Work task:
Lines below that include the word "meta" should each be copied.

┌──

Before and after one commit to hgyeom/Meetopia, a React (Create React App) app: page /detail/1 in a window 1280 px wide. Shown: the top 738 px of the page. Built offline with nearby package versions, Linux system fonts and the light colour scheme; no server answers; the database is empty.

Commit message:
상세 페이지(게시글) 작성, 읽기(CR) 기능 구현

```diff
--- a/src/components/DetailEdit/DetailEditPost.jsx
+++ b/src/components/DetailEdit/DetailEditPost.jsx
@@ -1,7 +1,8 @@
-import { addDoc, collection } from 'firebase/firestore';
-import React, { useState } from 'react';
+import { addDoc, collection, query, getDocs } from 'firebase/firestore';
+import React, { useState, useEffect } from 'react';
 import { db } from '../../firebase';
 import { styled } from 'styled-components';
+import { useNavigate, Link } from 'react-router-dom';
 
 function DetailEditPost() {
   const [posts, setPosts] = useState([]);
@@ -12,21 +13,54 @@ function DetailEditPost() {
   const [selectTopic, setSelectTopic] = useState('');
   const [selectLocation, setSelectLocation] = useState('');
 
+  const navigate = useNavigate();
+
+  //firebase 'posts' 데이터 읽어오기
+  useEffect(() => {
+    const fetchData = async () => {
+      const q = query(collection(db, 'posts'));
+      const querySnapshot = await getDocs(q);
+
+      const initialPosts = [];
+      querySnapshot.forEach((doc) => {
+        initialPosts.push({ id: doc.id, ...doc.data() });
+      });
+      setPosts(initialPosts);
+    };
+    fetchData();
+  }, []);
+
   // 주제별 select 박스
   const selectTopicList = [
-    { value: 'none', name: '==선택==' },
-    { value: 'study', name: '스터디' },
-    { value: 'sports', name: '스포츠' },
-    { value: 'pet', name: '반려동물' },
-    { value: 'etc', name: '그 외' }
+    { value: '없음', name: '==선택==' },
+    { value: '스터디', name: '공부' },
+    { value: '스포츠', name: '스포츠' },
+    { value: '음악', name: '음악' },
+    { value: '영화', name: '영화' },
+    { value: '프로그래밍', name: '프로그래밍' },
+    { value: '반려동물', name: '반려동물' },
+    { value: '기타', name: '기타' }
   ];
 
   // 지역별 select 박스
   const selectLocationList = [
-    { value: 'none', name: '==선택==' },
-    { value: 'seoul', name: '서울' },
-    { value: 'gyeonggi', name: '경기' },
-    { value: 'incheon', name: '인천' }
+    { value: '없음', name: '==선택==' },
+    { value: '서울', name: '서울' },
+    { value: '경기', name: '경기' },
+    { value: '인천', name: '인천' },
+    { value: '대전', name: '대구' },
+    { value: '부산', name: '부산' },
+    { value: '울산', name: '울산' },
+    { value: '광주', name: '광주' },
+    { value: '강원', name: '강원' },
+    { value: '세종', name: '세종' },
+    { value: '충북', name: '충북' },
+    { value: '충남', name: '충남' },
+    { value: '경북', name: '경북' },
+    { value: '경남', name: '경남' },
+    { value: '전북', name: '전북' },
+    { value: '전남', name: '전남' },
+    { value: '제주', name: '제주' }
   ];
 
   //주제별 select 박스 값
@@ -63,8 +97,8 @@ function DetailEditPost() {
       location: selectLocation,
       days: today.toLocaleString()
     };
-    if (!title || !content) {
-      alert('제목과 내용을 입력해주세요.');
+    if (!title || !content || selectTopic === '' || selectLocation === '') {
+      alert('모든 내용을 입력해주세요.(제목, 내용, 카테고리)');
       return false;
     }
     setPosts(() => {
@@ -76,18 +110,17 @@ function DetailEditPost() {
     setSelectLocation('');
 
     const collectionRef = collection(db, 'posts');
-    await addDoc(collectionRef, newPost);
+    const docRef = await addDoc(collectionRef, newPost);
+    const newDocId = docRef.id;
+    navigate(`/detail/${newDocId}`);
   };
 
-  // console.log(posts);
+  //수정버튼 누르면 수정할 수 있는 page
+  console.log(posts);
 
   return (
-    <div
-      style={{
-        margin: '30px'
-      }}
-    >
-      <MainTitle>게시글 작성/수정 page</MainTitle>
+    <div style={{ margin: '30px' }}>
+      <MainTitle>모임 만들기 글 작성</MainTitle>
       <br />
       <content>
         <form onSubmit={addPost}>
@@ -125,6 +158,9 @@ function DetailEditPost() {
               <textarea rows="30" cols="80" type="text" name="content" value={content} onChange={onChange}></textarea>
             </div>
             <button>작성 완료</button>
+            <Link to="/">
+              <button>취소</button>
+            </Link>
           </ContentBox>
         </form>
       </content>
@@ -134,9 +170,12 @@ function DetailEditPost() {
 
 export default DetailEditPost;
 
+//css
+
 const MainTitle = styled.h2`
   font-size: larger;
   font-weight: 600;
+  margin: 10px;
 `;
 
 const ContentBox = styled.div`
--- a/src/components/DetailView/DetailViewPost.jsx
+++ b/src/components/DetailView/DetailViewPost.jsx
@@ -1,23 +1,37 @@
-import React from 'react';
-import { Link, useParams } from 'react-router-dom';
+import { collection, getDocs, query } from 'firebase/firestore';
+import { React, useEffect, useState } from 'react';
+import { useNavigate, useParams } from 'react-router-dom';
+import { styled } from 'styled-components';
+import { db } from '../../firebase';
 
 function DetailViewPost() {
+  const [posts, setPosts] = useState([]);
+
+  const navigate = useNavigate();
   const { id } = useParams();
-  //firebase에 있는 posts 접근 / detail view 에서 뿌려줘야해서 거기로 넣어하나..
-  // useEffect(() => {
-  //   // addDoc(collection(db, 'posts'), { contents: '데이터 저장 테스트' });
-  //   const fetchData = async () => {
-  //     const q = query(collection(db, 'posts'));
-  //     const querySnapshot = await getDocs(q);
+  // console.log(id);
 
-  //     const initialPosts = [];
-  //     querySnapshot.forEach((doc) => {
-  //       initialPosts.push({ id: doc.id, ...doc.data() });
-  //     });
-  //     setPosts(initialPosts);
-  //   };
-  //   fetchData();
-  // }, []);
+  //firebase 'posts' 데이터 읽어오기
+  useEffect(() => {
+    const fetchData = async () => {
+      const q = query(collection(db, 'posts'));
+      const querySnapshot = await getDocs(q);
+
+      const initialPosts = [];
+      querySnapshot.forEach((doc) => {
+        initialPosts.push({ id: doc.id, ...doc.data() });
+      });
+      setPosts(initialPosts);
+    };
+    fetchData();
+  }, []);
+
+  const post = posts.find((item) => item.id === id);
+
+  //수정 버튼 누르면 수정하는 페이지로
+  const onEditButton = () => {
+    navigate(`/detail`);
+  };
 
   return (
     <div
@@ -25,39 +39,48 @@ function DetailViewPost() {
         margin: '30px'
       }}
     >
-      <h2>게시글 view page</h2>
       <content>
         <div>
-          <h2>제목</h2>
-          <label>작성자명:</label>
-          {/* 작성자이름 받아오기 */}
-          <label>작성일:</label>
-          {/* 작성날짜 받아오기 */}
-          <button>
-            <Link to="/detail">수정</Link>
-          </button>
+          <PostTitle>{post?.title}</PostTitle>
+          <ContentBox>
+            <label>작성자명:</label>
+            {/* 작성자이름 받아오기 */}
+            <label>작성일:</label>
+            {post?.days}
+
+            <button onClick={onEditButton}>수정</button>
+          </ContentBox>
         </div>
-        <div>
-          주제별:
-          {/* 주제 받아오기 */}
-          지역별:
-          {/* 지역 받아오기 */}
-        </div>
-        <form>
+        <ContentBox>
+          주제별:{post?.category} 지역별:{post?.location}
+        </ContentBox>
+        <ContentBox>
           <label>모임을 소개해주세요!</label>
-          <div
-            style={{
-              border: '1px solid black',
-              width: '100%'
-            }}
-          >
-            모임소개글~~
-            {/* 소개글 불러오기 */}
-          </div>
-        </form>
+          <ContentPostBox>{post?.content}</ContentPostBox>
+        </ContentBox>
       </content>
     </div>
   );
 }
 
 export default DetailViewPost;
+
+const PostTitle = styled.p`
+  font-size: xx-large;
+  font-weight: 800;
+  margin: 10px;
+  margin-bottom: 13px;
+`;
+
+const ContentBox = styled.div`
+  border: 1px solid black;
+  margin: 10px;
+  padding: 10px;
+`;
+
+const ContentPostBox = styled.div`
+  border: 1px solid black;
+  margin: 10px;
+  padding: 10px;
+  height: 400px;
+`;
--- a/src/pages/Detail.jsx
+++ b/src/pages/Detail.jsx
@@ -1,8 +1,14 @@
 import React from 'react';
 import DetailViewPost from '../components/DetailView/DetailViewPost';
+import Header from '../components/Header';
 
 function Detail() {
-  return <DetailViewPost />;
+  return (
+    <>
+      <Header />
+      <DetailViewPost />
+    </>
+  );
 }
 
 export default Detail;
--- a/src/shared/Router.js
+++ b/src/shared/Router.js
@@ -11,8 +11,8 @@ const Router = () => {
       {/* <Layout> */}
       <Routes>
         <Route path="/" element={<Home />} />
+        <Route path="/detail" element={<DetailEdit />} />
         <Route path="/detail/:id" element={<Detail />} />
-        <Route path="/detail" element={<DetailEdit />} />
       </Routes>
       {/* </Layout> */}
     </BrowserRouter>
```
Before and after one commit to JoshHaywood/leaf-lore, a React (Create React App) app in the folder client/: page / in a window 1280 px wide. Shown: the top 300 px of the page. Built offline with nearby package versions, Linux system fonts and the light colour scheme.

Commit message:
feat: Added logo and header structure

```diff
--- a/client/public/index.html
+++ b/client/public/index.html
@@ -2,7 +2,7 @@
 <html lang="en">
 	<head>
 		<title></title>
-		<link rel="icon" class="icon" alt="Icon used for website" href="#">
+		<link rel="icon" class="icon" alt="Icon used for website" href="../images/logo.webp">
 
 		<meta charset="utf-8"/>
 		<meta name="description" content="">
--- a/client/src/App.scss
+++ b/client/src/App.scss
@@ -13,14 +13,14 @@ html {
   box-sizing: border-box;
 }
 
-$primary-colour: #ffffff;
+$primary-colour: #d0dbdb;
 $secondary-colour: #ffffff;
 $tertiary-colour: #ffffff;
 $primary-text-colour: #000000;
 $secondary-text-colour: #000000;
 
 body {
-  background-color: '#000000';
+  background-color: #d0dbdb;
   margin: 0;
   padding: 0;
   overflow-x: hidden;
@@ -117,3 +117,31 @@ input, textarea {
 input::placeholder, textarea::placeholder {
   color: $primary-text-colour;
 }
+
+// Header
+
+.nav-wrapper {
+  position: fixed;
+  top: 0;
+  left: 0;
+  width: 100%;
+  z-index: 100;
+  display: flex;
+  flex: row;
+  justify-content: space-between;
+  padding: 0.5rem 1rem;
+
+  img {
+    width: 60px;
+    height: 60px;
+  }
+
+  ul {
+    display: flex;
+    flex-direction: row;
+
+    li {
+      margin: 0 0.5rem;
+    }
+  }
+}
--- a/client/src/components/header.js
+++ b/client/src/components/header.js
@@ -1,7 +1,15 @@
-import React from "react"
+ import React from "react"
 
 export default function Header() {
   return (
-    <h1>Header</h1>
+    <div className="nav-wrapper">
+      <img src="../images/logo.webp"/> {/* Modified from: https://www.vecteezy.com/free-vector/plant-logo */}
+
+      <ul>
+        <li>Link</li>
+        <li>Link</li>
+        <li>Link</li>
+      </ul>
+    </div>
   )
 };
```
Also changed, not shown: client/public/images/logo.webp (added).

└──

Answer:
 		<meta charset="utf-8"/>
 		<meta name="description" content="">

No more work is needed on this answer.